There new learning facility has 17 acres of grounds and natural habitat.
CORTLAND -- Trumbull County is planning a barbecue to show off its new place for educating families about agriculture and nature.
A "summer sizzle" is planned for Aug. 20 at the Trumbull County Agriculture and Family Education Center, 520 W. Main St.
This is a $1.26 million office building for five agriculture-related agencies, including the Ohio State University Extension Service, and the Soil and Water Conservation District. It was built on land donated in 2001 by Delphi Packard Electric Systems.
The event is from 11 a.m. to 4 p.m., rain or shine. There will be free admission and parking; participants will want to bring lawn chairs and blankets.
There will be fair-type food including barbecued chicken, refreshments, and musical entertainment by Cortland Community Band and the Garrettones.
The event was developed to educate residents about the county's newest facility, which includes 17 acres of grounds and natural habitat.
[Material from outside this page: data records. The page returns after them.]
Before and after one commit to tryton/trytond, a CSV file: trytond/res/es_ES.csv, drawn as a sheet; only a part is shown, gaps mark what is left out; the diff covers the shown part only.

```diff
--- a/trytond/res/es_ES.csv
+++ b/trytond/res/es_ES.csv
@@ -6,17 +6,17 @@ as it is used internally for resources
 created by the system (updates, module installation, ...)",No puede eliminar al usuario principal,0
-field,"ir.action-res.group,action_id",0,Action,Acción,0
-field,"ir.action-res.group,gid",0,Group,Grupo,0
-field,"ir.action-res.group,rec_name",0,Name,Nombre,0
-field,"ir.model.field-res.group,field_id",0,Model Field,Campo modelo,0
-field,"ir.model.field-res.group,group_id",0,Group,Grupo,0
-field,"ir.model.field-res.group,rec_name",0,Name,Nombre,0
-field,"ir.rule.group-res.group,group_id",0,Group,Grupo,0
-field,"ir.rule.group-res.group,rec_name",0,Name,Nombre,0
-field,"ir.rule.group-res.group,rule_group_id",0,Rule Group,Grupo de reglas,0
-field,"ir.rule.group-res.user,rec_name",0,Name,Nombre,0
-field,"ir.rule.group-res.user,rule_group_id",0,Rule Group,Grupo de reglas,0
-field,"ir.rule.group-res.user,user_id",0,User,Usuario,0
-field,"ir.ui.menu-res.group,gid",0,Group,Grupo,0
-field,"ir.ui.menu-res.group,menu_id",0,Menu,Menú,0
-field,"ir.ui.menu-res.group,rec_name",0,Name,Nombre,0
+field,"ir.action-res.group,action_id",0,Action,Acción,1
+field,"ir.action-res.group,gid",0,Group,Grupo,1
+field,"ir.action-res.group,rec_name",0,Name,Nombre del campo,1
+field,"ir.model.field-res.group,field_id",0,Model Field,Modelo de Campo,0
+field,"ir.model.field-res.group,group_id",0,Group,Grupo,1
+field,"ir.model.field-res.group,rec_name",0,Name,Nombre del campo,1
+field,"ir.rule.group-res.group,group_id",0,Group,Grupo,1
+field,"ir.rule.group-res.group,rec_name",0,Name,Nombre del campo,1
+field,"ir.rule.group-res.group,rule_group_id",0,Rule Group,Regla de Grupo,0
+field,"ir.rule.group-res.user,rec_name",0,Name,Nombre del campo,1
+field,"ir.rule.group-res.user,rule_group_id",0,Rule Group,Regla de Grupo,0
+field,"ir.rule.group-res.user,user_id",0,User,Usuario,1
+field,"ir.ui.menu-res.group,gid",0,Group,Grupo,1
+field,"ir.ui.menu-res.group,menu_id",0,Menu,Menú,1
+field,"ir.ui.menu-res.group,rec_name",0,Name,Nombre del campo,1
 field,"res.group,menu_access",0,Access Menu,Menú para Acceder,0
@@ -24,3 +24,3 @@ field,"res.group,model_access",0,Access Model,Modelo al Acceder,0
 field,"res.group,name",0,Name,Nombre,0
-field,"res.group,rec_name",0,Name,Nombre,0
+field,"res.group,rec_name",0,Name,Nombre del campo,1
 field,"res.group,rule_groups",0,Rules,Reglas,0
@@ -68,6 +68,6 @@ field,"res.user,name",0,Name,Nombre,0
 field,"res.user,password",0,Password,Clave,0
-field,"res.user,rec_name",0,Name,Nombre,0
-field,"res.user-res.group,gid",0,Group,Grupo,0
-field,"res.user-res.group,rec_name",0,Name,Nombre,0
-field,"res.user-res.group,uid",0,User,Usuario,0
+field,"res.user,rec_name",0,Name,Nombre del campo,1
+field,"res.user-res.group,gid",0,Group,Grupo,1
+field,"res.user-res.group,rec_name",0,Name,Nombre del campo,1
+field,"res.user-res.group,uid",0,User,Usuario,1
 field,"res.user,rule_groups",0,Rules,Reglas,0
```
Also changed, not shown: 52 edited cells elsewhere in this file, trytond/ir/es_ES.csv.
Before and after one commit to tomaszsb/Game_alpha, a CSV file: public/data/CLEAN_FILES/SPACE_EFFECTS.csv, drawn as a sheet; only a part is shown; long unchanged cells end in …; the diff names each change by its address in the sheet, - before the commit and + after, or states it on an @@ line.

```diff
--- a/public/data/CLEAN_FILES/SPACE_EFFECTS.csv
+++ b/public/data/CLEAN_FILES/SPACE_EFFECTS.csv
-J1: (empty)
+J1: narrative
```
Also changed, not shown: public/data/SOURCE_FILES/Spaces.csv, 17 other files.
Its programs highlight agriculture, gardening, water and family education.
Mike Wilson, Trumbull County Soil and Water Conservation District executive director, explained that many community organizations will be conducting various activities and games, as well as showcasing their programs with displays.
One such event will be the release of racing pigeons, whose owners train the birds at their home loft. These birds have a strong homing instinct and can be released to return to their loft from up to 600 miles or more.
For races, the birds are given a number and color-coded leg band. Time clocks are set and tracked when the racer returns to the home loft. The birds are motivated by water, food and their mate -- whom they stay with for life.
The parking will be at the Delphi lots off of either state Route 46 across from Baconsburg Restaurant, or off West Main Street.
A wagon ride or short walk will take visitors directly to the center overlooking Mosquito Lake.
Handicapped parking and van/bus drop-off also will be available at the center's entrance on West Main.
The land around the center would be permanently preserved under a plan proposed by the Soil and Water Conservation District to county commissioners, not yet acted on.
Fifteen of the 17 county-owned acres there could be sold to the district for $291,000 and a $78,570 county match, the commissioners were told last month. State Clean Ohio grants could be sought to make possible the sale.